══ Records to use ══

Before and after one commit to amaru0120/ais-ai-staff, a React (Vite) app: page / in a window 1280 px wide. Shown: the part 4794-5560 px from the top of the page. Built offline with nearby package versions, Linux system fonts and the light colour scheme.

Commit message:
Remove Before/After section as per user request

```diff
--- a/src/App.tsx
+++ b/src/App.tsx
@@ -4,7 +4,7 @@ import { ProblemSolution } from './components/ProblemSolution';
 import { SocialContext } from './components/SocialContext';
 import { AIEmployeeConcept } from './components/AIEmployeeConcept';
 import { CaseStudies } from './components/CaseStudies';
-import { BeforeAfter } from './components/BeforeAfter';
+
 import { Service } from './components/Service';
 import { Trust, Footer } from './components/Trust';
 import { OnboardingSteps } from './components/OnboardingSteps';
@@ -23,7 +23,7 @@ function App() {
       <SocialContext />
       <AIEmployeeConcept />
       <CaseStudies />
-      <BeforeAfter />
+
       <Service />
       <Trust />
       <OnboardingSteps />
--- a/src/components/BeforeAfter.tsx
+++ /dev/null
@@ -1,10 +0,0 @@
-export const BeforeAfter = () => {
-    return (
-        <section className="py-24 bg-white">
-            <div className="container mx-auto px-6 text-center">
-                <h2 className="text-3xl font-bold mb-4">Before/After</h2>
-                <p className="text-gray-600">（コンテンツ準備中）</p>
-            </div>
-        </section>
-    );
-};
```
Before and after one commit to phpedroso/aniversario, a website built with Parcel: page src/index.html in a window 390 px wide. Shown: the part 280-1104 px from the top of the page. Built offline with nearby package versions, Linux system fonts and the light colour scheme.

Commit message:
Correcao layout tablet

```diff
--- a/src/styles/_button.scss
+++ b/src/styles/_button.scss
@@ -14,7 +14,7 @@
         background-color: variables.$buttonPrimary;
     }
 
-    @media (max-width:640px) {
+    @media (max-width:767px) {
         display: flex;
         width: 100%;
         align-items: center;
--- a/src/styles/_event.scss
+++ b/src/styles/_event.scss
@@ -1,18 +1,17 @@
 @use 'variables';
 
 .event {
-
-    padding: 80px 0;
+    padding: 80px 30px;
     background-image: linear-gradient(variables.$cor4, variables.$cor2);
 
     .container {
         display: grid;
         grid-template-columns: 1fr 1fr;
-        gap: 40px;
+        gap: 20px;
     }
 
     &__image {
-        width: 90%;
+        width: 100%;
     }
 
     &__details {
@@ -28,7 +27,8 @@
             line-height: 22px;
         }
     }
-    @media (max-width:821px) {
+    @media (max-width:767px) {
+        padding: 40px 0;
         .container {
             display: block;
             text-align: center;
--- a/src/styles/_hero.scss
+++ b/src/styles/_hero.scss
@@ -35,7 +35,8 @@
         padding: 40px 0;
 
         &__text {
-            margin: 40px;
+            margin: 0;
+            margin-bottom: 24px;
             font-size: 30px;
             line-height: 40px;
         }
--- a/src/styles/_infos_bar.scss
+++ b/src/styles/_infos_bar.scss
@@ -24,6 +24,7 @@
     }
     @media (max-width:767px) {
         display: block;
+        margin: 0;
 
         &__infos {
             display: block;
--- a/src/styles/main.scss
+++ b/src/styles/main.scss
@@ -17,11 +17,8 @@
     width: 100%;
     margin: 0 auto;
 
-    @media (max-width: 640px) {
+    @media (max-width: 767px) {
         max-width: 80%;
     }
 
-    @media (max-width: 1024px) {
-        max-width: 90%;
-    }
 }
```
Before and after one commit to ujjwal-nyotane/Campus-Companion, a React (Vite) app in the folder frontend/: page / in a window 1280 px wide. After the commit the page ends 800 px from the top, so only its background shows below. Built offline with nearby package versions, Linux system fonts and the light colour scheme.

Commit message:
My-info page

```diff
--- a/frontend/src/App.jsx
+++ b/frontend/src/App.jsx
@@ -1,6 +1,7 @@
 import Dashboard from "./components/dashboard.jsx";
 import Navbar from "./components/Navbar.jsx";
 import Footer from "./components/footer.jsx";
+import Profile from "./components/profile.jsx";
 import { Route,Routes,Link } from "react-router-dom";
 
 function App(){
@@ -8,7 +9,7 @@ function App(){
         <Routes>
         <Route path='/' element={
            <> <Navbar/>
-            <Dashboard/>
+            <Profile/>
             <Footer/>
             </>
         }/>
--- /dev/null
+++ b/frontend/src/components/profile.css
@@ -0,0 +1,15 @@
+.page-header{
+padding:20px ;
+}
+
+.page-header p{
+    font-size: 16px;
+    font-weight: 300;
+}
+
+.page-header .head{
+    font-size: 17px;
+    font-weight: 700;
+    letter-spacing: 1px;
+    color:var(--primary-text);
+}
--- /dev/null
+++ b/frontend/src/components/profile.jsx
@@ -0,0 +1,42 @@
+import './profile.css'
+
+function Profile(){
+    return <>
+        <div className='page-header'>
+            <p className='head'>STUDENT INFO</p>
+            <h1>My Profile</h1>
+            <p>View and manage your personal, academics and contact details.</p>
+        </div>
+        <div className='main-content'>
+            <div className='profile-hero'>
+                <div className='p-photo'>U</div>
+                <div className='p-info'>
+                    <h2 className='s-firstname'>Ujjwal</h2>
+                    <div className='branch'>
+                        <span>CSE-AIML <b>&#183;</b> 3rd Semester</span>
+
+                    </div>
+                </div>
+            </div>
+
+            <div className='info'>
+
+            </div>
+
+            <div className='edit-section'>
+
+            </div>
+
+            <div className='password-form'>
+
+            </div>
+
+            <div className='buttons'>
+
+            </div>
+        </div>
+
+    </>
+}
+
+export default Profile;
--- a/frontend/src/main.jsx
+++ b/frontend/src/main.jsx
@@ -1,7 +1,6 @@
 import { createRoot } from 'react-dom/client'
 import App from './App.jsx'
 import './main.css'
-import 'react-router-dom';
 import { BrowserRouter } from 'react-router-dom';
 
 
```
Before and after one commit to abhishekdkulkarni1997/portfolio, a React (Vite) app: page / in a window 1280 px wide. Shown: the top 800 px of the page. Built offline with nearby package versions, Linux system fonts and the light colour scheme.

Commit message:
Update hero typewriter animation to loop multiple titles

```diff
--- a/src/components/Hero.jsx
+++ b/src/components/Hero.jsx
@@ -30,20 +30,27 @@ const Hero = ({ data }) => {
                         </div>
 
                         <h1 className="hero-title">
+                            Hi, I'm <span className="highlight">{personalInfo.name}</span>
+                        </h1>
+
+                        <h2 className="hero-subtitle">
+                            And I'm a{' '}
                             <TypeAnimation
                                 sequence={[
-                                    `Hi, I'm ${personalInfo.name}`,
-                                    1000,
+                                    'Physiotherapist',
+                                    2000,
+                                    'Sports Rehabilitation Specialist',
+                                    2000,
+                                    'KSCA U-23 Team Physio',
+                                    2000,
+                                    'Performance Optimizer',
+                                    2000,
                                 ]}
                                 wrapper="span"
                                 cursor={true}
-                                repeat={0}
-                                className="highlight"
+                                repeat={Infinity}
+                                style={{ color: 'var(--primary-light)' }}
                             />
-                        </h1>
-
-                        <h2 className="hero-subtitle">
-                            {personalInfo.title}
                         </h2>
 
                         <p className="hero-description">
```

═══

- _What to do_
Your task is to retype the records above exactly.

- _Result of this task_
Before and after one commit to amaru0120/ais-ai-staff, a React (Vite) app: page / in a window 1280 px wide. Shown: the part 4794-5560 px from the top of the page. Built offline with nearby package versions, Linux system fonts and the light colour scheme.

Commit message:
Remove Before/After section as per user request

```diff
--- a/src/App.tsx
+++ b/src/App.tsx
@@ -4,7 +4,7 @@ import { ProblemSolution } from './components/ProblemSolution';
 import { SocialContext } from './components/SocialContext';
 import { AIEmployeeConcept } from './components/AIEmployeeConcept';
 import { CaseStudies } from './components/CaseStudies';
-import { BeforeAfter } from './components/BeforeAfter';
+
 import { Service } from './components/Service';
 import { Trust, Footer } from './components/Trust';
 import { OnboardingSteps } from './components/OnboardingSteps';
@@ -23,7 +23,7 @@ function App() {
       <SocialContext />
       <AIEmployeeConcept />
       <CaseStudies />
-      <BeforeAfter />
+
       <Service />
       <Trust />
       <OnboardingSteps />
--- a/src/components/BeforeAfter.tsx
+++ /dev/null
@@ -1,10 +0,0 @@
-export const BeforeAfter = () => {
-    return (
-        <section className="py-24 bg-white">
-            <div className="container mx-auto px-6 text-center">
-                <h2 className="text-3xl font-bold mb-4">Before/After</h2>
-                <p className="text-gray-600">（コンテンツ準備中）</p>
-            </div>
-        </section>
-    );
-};
```
Before and after one commit to phpedroso/aniversario, a website built with Parcel: page src/index.html in a window 390 px wide. Shown: the part 280-1104 px from the top of the page. Built offline with nearby package versions, Linux system fonts and the light colour scheme.

Commit message:
Correcao layout tablet

```diff
--- a/src/styles/_button.scss
+++ b/src/styles/_button.scss
@@ -14,7 +14,7 @@
         background-color: variables.$buttonPrimary;
     }
 
-    @media (max-width:640px) {
+    @media (max-width:767px) {
         display: flex;
         width: 100%;
         align-items: center;
--- a/src/styles/_event.scss
+++ b/src/styles/_event.scss
@@ -1,18 +1,17 @@
 @use 'variables';
 
 .event {
-
-    padding: 80px 0;
+    padding: 80px 30px;
     background-image: linear-gradient(variables.$cor4, variables.$cor2);
 
     .container {
         display: grid;
         grid-template-columns: 1fr 1fr;
-        gap: 40px;
+        gap: 20px;
     }
 
     &__image {
-        width: 90%;
+        width: 100%;
     }
 
     &__details {
@@ -28,7 +27,8 @@
             line-height: 22px;
         }
     }
-    @media (max-width:821px) {
+    @media (max-width:767px) {
+        padding: 40px 0;
         .container {
             display: block;
             text-align: center;
--- a/src/styles/_hero.scss
+++ b/src/styles/_hero.scss
@@ -35,7 +35,8 @@
         padding: 40px 0;
 
         &__text {
-            margin: 40px;
+            margin: 0;
+            margin-bottom: 24px;
             font-size: 30px;
             line-height: 40px;
         }
--- a/src/styles/_infos_bar.scss
+++ b/src/styles/_infos_bar.scss
@@ -24,6 +24,7 @@
     }
     @media (max-width:767px) {
         display: block;
+        margin: 0;
 
         &__infos {
             display: block;
--- a/src/styles/main.scss
+++ b/src/styles/main.scss
@@ -17,11 +17,8 @@
     width: 100%;
     margin: 0 auto;
 
-    @media (max-width: 640px) {
+    @media (max-width: 767px) {
         max-width: 80%;
     }
 
-    @media (max-width: 1024px) {
-        max-width: 90%;
-    }
 }
```
Before and after one commit to ujjwal-nyotane/Campus-Companion, a React (Vite) app in the folder frontend/: page / in a window 1280 px wide. After the commit the page ends 800 px from the top, so only its background shows below. Built offline with nearby package versions, Linux system fonts and the light colour scheme.

Commit message:
My-info page

```diff
--- a/frontend/src/App.jsx
+++ b/frontend/src/App.jsx
@@ -1,6 +1,7 @@
 import Dashboard from "./components/dashboard.jsx";
 import Navbar from "./components/Navbar.jsx";
 import Footer from "./components/footer.jsx";
+import Profile from "./components/profile.jsx";
 import { Route,Routes,Link } from "react-router-dom";
 
 function App(){
@@ -8,7 +9,7 @@ function App(){
         <Routes>
         <Route path='/' element={
            <> <Navbar/>
-            <Dashboard/>
+            <Profile/>
             <Footer/>
             </>
         }/>
--- /dev/null
+++ b/frontend/src/components/profile.css
@@ -0,0 +1,15 @@
+.page-header{
+padding:20px ;
+}
+
+.page-header p{
+    font-size: 16px;
+    font-weight: 300;
+}
+
+.page-header .head{
+    font-size: 17px;
+    font-weight: 700;
+    letter-spacing: 1px;
+    color:var(--primary-text);
+}
--- /dev/null
+++ b/frontend/src/components/profile.jsx
@@ -0,0 +1,42 @@
+import './profile.css'
+
+function Profile(){
+    return <>
+        <div className='page-header'>
+            <p className='head'>STUDENT INFO</p>
+            <h1>My Profile</h1>
+            <p>View and manage your personal, academics and contact details.</p>
+        </div>
+        <div className='main-content'>
+            <div className='profile-hero'>
+                <div className='p-photo'>U</div>
+                <div className='p-info'>
+                    <h2 className='s-firstname'>Ujjwal</h2>
+                    <div className='branch'>
+                        <span>CSE-AIML <b>&#183;</b> 3rd Semester</span>
+
+                    </div>
+                </div>
+            </div>
+
+            <div className='info'>
+
+            </div>
+
+            <div className='edit-section'>
+
+            </div>
+
+            <div className='password-form'>
+
+            </div>
+
+            <div className='buttons'>
+
+            </div>
+        </div>
+
+    </>
+}
+
+export default Profile;
--- a/frontend/src/main.jsx
+++ b/frontend/src/main.jsx
@@ -1,7 +1,6 @@
 import { createRoot } from 'react-dom/client'
 import App from './App.jsx'
 import './main.css'
-import 'react-router-dom';
 import { BrowserRouter } from 'react-router-dom';
 
 
```
Before and after one commit to abhishekdkulkarni1997/portfolio, a React (Vite) app: page / in a window 1280 px wide. Shown: the top 800 px of the page. Built offline with nearby package versions, Linux system fonts and the light colour scheme.

Commit message:
Update hero typewriter animation to loop multiple titles

```diff
--- a/src/components/Hero.jsx
+++ b/src/components/Hero.jsx
@@ -30,20 +30,27 @@ const Hero = ({ data }) => {
                         </div>
 
                         <h1 className="hero-title">
+                            Hi, I'm <span className="highlight">{personalInfo.name}</span>
+                        </h1>
+
+                        <h2 className="hero-subtitle">
+                            And I'm a{' '}
                             <TypeAnimation
                                 sequence={[
-                                    `Hi, I'm ${personalInfo.name}`,
-                                    1000,
+                                    'Physiotherapist',
+                                    2000,
+                                    'Sports Rehabilitation Specialist',
+                                    2000,
+                                    'KSCA U-23 Team Physio',
+                                    2000,
+                                    'Performance Optimizer',
+                                    2000,
                                 ]}
                                 wrapper="span"
                                 cursor={true}
-                                repeat={0}
-                                className="highlight"
+                                repeat={Infinity}
+                                style={{ color: 'var(--primary-light)' }}
                             />
-                        </h1>
-
-                        <h2 className="hero-subtitle">
-                            {personalInfo.title}
                         </h2>
 
                         <p className="hero-description">
```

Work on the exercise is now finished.